• **Work required**
Do any lines in the data below contain "stroke"? If so, copy every one of them.

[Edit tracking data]

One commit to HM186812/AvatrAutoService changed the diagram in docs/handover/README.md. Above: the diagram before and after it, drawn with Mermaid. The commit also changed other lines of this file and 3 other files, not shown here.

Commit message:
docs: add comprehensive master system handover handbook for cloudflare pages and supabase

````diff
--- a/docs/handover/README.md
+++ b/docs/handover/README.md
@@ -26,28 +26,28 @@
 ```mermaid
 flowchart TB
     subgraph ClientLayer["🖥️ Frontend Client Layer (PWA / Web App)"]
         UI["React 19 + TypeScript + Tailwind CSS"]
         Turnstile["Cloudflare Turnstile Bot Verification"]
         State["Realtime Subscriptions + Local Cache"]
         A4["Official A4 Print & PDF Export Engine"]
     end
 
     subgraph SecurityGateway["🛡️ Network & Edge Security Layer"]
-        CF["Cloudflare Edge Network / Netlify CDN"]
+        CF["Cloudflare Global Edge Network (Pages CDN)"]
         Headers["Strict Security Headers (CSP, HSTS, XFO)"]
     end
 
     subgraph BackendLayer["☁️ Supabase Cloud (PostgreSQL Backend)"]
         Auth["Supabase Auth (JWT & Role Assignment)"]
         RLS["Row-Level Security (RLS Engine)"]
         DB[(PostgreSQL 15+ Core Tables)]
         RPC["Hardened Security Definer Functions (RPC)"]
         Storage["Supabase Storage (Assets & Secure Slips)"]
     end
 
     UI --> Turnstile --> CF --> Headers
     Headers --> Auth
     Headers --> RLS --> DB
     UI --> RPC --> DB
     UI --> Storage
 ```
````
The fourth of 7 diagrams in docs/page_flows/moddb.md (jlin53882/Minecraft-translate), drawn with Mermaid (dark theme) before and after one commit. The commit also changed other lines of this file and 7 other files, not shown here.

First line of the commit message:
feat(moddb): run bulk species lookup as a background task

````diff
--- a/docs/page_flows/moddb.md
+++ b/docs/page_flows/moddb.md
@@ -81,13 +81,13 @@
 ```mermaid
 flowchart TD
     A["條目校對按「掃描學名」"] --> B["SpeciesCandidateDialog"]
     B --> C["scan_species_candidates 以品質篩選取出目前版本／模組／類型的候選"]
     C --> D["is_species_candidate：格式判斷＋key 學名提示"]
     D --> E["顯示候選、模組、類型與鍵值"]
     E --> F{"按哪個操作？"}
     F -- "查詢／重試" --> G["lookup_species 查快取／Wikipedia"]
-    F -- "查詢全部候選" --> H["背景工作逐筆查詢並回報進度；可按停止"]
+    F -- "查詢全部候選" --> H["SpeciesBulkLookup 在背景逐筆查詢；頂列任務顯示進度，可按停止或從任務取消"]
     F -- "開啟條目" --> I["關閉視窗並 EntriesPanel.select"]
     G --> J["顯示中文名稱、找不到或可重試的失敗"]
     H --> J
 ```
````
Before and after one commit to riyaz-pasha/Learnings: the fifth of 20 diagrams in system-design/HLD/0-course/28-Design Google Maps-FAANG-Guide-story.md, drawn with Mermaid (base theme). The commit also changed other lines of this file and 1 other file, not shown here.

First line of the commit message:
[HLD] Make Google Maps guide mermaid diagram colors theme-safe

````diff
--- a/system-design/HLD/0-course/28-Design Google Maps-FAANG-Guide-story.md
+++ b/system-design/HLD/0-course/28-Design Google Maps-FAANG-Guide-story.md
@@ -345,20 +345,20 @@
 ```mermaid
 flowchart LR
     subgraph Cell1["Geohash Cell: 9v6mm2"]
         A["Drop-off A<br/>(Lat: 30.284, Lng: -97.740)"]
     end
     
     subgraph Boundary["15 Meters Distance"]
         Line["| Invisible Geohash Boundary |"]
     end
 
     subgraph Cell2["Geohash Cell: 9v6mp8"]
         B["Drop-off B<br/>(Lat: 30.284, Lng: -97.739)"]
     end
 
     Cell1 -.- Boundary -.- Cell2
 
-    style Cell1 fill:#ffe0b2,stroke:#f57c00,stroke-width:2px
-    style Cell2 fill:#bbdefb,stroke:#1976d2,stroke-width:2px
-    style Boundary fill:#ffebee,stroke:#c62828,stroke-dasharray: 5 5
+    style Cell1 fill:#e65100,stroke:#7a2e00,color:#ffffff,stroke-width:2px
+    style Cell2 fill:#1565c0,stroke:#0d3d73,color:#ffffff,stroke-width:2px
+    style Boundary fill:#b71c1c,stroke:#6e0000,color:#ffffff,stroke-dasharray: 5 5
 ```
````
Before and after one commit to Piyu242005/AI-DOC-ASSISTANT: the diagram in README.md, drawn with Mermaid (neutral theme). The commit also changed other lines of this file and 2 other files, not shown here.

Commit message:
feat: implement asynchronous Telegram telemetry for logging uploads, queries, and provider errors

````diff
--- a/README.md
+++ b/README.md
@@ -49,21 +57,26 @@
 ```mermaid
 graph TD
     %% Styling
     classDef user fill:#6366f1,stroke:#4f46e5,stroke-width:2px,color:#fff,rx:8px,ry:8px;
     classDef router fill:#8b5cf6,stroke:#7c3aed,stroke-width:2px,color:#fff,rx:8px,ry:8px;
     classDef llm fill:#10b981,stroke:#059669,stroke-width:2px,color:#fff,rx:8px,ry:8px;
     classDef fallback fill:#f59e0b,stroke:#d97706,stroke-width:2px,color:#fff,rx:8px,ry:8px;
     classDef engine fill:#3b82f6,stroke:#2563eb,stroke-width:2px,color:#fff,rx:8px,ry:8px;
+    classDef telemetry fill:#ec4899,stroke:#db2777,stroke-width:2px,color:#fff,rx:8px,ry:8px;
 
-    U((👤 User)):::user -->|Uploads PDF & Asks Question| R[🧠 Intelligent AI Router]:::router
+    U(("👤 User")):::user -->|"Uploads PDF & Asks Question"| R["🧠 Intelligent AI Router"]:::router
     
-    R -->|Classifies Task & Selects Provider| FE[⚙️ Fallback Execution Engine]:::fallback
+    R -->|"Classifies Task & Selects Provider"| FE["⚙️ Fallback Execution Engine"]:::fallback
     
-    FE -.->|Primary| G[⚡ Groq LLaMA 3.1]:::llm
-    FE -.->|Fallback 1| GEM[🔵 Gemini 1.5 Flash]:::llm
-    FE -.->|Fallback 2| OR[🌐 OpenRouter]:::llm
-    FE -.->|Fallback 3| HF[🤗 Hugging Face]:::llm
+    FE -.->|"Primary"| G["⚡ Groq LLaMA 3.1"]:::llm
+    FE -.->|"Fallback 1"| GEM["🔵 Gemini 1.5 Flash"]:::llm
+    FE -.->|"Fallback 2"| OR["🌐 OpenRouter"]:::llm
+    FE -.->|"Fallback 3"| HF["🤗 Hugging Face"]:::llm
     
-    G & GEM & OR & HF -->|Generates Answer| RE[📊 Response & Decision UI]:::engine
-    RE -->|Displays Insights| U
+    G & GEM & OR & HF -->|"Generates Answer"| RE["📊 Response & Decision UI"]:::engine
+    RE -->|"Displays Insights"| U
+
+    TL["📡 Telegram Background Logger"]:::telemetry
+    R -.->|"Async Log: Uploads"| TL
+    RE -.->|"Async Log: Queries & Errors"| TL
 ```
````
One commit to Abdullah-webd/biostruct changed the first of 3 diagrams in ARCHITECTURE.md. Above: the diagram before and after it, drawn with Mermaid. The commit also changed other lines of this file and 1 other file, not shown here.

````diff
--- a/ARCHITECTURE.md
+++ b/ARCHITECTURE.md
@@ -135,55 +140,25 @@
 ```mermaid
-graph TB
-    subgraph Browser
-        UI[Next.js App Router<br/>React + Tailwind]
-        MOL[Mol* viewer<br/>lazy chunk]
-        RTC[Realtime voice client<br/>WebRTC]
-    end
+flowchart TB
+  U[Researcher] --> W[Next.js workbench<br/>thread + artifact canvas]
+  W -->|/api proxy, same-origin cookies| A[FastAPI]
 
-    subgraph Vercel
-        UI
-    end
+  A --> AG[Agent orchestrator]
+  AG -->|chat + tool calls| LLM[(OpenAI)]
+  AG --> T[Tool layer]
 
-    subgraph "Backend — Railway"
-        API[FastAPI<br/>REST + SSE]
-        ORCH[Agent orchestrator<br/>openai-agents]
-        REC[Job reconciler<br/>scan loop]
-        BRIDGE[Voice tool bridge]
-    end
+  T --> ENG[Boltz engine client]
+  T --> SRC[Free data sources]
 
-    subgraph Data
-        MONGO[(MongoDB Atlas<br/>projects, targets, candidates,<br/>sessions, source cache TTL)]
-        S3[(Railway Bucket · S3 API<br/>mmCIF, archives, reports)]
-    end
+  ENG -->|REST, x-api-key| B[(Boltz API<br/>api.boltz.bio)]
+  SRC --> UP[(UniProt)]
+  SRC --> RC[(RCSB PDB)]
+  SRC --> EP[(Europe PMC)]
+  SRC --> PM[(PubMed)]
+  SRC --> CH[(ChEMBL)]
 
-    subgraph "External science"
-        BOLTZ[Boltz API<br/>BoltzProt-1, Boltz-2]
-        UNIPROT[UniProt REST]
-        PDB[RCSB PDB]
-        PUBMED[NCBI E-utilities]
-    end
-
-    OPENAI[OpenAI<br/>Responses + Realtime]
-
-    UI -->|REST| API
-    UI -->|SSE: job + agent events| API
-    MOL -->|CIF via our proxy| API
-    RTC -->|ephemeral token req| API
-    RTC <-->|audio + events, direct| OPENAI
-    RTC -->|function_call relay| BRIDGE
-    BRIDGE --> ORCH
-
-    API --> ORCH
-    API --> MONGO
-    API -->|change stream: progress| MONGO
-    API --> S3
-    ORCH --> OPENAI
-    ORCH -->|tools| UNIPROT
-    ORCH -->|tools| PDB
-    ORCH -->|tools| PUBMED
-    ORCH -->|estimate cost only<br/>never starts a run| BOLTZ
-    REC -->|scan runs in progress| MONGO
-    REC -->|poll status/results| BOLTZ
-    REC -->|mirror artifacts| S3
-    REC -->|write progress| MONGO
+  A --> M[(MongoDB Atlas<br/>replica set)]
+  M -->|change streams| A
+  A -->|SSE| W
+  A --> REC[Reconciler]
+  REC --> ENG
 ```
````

• **Exercise result**
-    style Cell1 fill:#ffe0b2,stroke:#f57c00,stroke-width:2px
-    style Cell2 fill:#bbdefb,stroke:#1976d2,stroke-width:2px
-    style Boundary fill:#ffebee,stroke:#c62828,stroke-dasharray: 5 5
+    style Cell1 fill:#e65100,stroke:#7a2e00,color:#ffffff,stroke-width:2px
+    style Cell2 fill:#1565c0,stroke:#0d3d73,color:#ffffff,stroke-width:2px
+    style Boundary fill:#b71c1c,stroke:#6e0000,color:#ffffff,stroke-dasharray: 5 5
     classDef user fill:#6366f1,stroke:#4f46e5,stroke-width:2px,color:#fff,rx:8px,ry:8px;
     classDef router fill:#8b5cf6,stroke:#7c3aed,stroke-width:2px,color:#fff,rx:8px,ry:8px;
     classDef llm fill:#10b981,stroke:#059669,stroke-width:2px,color:#fff,rx:8px,ry:8px;
     classDef fallback fill:#f59e0b,stroke:#d97706,stroke-width:2px,color:#fff,rx:8px,ry:8px;
     classDef engine fill:#3b82f6,stroke:#2563eb,stroke-width:2px,color:#fff,rx:8px,ry:8px;
+    classDef telemetry fill:#ec4899,stroke:#db2777,stroke-width:2px,color:#fff,rx:8px,ry:8px;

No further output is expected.